US House Representative Eric Cantor criticized President Barack Obama's foreign policy Monday by citing the lateness of US actions against the Nazis in World War II.
"Hitler's rise and conquest of Europe did not come as a surprise... We must not repeat the same mistake by reducing our preparedness, accepting the notion that we are one of many or ceding global leadership to others," Cantor said during a speech at the Virginia Military Institute.
"We mustn’t let ourselves be lulled into complacency again or forget the lessons of history," he added.
"American foreign policy should not be guided by hollow rhetoric, unwise or moveable timelines, and unenforced red lines," Cantor asserted. "Instead, it should be driven by clear principles: protect the homeland, defend our allies, and advance freedom, democracy and human rights abroad, while maintaining a military superiority that cannot be matched."
Cantor cautioned against Iran's "evil and hateful ideologies," saying “I can imagine few more destabilizing moments in world history than Iran on the threshold of being a nuclear power."
If given the opportunity, Cantor cautioned, "Iran’s leaders would make good on their call to wipe Israel off the map, and armed with nuclear weapons would be a threat to all within range of their missiles, which someday soon may include our own shores."
"An America that leads is an America that must work to restore the badly eroded international pressure on Tehran," he said. "We should lay the groundwork now for additional sanctions in the event Iran violates the terms of the interim agreement."

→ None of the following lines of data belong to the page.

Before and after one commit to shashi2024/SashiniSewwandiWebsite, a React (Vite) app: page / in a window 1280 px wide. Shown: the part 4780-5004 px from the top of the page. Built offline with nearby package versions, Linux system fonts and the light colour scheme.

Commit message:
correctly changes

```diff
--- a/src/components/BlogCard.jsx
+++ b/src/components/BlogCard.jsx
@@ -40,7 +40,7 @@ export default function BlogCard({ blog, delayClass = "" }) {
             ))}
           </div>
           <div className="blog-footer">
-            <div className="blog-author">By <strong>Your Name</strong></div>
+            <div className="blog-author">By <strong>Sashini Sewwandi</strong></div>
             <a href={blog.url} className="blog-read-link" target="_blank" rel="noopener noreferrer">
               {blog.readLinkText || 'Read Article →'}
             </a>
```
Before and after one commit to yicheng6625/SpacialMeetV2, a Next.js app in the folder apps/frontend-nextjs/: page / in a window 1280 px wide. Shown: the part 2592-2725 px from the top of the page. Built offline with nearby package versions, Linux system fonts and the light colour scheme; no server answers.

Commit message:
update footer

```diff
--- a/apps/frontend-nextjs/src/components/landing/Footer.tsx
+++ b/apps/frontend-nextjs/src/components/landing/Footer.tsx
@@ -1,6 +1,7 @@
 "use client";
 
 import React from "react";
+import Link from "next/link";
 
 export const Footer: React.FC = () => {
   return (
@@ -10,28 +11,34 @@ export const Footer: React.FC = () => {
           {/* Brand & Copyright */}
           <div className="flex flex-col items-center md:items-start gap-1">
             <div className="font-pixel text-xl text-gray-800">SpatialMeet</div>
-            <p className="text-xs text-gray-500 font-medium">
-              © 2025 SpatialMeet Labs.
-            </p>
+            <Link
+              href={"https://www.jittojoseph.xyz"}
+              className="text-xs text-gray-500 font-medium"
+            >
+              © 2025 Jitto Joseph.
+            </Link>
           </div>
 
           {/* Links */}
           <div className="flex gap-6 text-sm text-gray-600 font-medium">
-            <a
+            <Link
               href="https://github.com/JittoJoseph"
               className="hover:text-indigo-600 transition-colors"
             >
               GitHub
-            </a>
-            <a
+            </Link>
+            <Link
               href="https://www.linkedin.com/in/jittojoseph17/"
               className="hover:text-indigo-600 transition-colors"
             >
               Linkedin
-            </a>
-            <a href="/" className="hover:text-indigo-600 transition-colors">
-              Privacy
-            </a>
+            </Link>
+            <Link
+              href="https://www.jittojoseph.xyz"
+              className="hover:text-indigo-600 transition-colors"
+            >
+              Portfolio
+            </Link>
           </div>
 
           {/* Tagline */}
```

Cantor also talked about the delegation he led to the Auschwitz and Birkenau extermination camps.
"As an American and a Jew, I was struck by a torrent of emotions filled with horror, pride, and regret," he said.
"Horror at the scale of the camps, at the industrialization of human slaughter. These death camps are places of pure evil, cauldrons of hatred that even today shock the conscience at how brutal human beings can become when left unchecked," Cantor continued. "Pride in America’s role in liberating Europe from Nazism and ending the Holocaust."
“And, standing there as the frigid wind swept through the eerily quiet ruins of the camp, I could not help but regret that American action in World War II came too late to save countless millions of innocent lives," he added.